In our Gospel, Jesus gives us another reason to come to the Eucharist because we need to become what we eat. At the end of Mass and I say, “Go, in peace, to glorify the Lord by your life.” Wow! How do we glorify the Lord, by all we do? Only by receiving the Eucharist more and more.


How can I convince you that the Eucharist is our greatest gift? I know of its power in my life, and I have given my life so others may know what I know. With all that life brings us how we can be anywhere else than at the Eucharist that sustains us?  The Eucharist is where we need to be when we want to give thanks and praise to God. The Eucharist is where we need to be when life is a struggle, and things are out of control. The Eucharist is where we simply need to be, why be anywhere else?


Our physiacl and spiritual pains!


Friday Tenth Week of Ordinary Time

II Corinthians 4:7-15

Matthew 5:27-32


Who woke up this morning with some ache or pain? Who of us woke up thinking “I am not sure if I can make this day?” We all have aches and pains, especially us 60 and older. Age never bother me but turning 60 this year is really troubling me! Our readings are about our physical pains and our spiritual pains.


In our first readings St. Paul says, “We are a treasure of an earthen vessel, a clay pot, we all suffer from affliction, constrained in some ways and perplexed in others.” However, with God’s help we are not destroyed, not stuck down, because we find the strength to carry on in Christ. Paul had lots of afflictions but with his heart always turned to Christ he was never struck down.

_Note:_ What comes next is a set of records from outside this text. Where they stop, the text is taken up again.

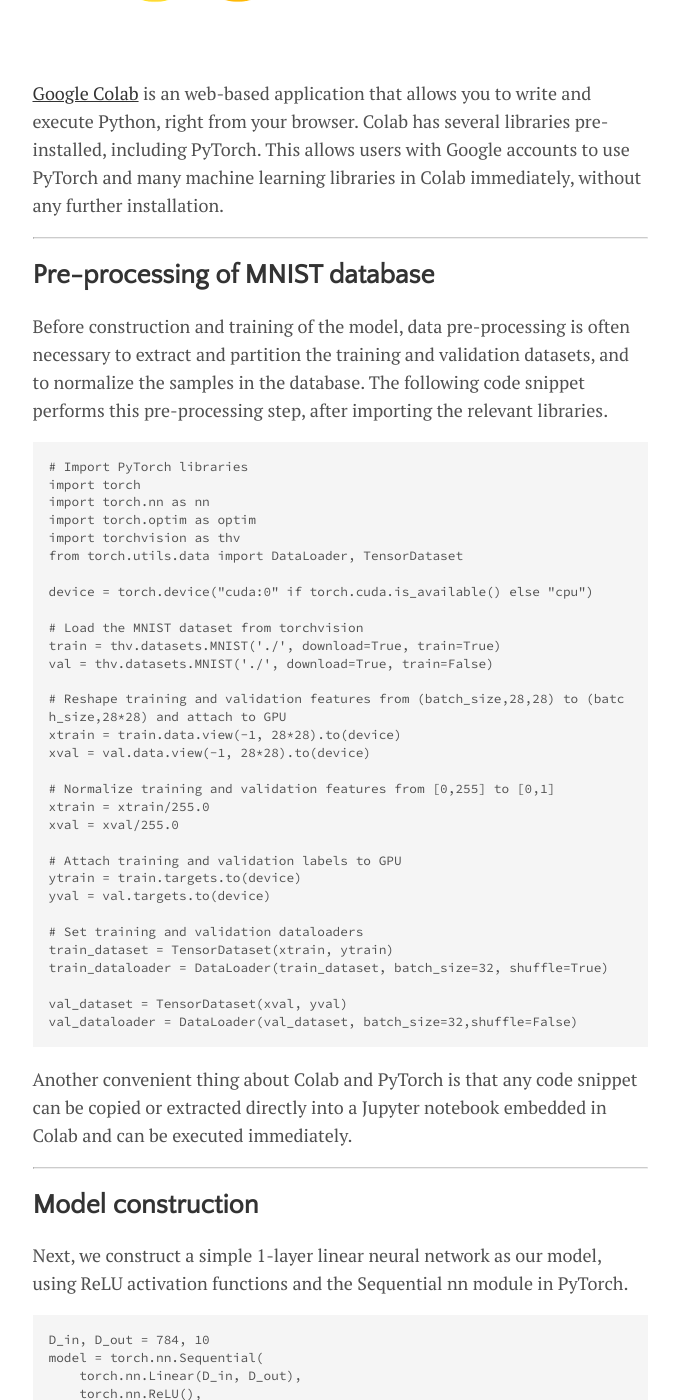
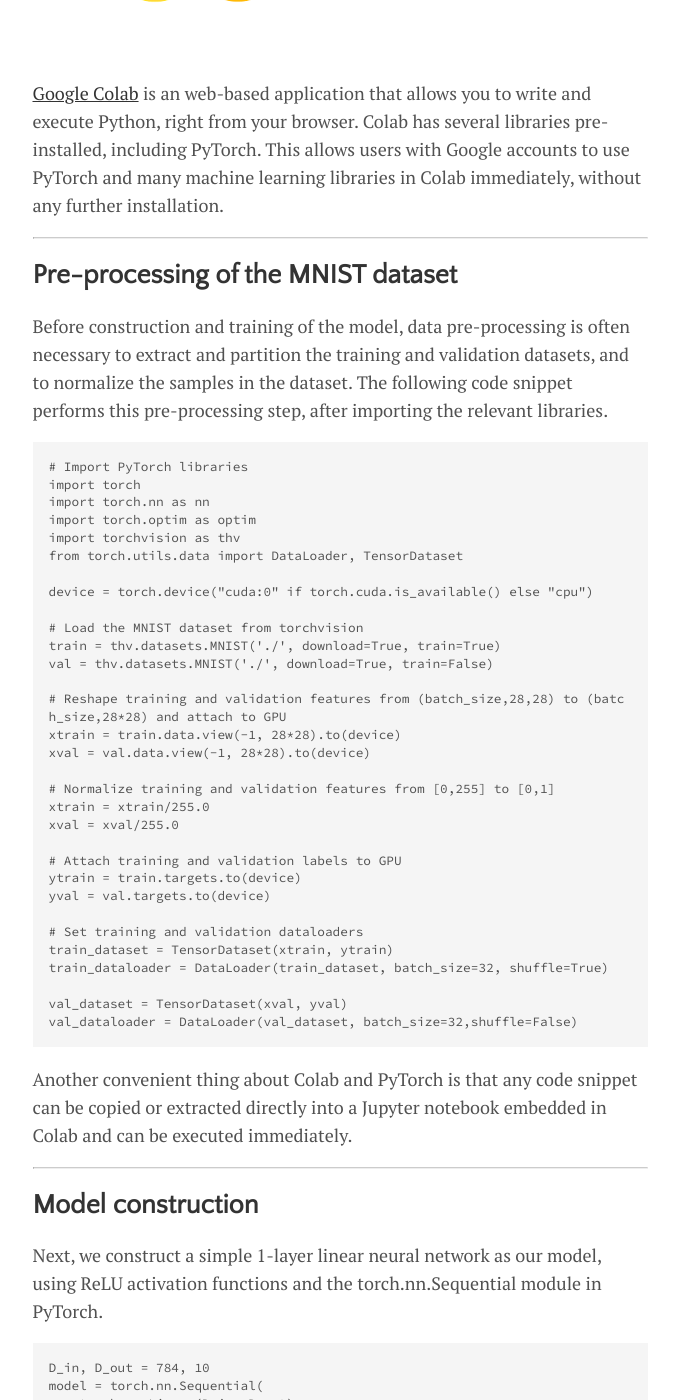
Before and after one commit to CheeGY/cheegy.github.io, a Jekyll site: the page built from _posts/2020-12-31-PyTorchColab.md, in a window 1280 px wide and 1400 px high, scrolled down 2408 px. Shown: the whole window, without its empty margins (300-979 px from the left). Built offline with Jekyll 4.4.1, drawn with Linux system fonts in a browser that asks for light colours; some of the changed text lies outside the part shown.

Commit message:
Update 2020-12-31-PyTorchColab.md

````diff
--- a/_posts/2020-12-31-PyTorchColab.md
+++ b/_posts/2020-12-31-PyTorchColab.md
@@ -34,8 +34,8 @@ Before going into the details of the code implementation, let's briefly introduc
 
 ---
 
-## Pre-processing of MNIST database
-Before construction and training of the model, data pre-processing is often necessary to extract and partition the training and validation datasets, and to normalize the samples in the database. The following code snippet performs this pre-processing step, after importing the relevant libraries.
+## Pre-processing of the MNIST dataset
+Before construction and training of the model, data pre-processing is often necessary to extract and partition the training and validation datasets, and to normalize the samples in the dataset. The following code snippet performs this pre-processing step, after importing the relevant libraries.
 
 ```Python3
 # Import PyTorch libraries
@@ -76,7 +76,7 @@ Another convenient thing about Colab and PyTorch is that any code snippet can be
 ----
 
 ## Model construction
-Next, we construct a simple 1-layer linear neural network as our model, using ReLU activation functions and the Sequential nn module in PyTorch.
+Next, we construct a simple 1-layer linear neural network as our model, using ReLU activation functions and the torch.nn.Sequential module in PyTorch.
 
 ```Python3
 D_in, D_out = 784, 10
@@ -149,4 +149,4 @@ for t in range(num_epochs):
 ---
 
 ## Results and Conclusion
-In this simple example, we achieved training and validation errors of $9.74\%$ and $7.43\%$, which is typical of the performance of a 1-layer NN model for the MNIST database. There exists more sophisticated models such as convolutional neural networks that can achieve errors of less than $1\%$. Apart from recognizing handwritten digits, ML has also been deployed in several applications in computer vision and natural language processing.
+In this example, training and validation errors of $9.74\%$ and $7.43\%$ are attained, and these are typical of the performance of a 1-layer NN model for the MNIST dataset. There exist more complex models such as convolutional neural networks that can achieve errors of less than $1\%$. Apart from recognizing handwritten digits, ML has also been deployed in several applications in computer vision and natural language processing.
````
Also changed, not shown: other parts of _posts/2020-12-31-PyTorchColab.md (+1 -1 lines).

In our Gospel, Jesus is saying now do not bring extra pain and suffering onto yourself that you do not need too. Keep your hearts, your eyes and your minds clear and you will not have to suffer needlessly. Keep yourselves pure, and God will bless you. Sin begins with the intention of sin, not the act itself.


We all have physical pain but what we want to avoid is spiritual pain. We do that by turning to God for all we need this day. We are to look no further than this Eucharist because God has come to save us.


Our Soul cries out to be healed!


Thursday Tenth Week of Ordinary Time

II Corinthians 3:15-4:1, 3-6

Matthew 5:20-26


My sense of what is going on in our readings is what happens to us each day. We suppress the brokenness of our lives. We tuck it away, we push it down but our soul cries out to be healed from all of it. We are most happy and at peace when our desire and the desire of God become one. When we allow the brokeness of our lives to come and become the desire of God, great things can happen. I think this is what is going on in our readings today.   


In our first reading St. Paul’s soul is crying out as he knows that there is a thin veil that covers his eyes from seeing the truth of where God wants him to be. He speaks words of truth when he proclaims, “Where the Spirit of the Lord is, there is freedom.” The Spirit job is to set us free, and we need to be attentive to the Spirit and remove the thin veil.


In our Gospel, Jesus is stating the obvious to what our soul is calling us to do, and that is to be healed and to seek the grace of God. We do this when we seek forgiveness or when we need to ask for forgiveness. Our holiness needs to surpass that of the scribes and the Pharisees, and they were seen as the holiest people of this time.


To discover these times in our lives when our soul cries out and meets the desire of God, pause and reflect on our lives and think of the times when we were most happy, and be grateful to God and live in gratitude. In this Eucharist may we seek what our soul’s desire and make it the desire of God!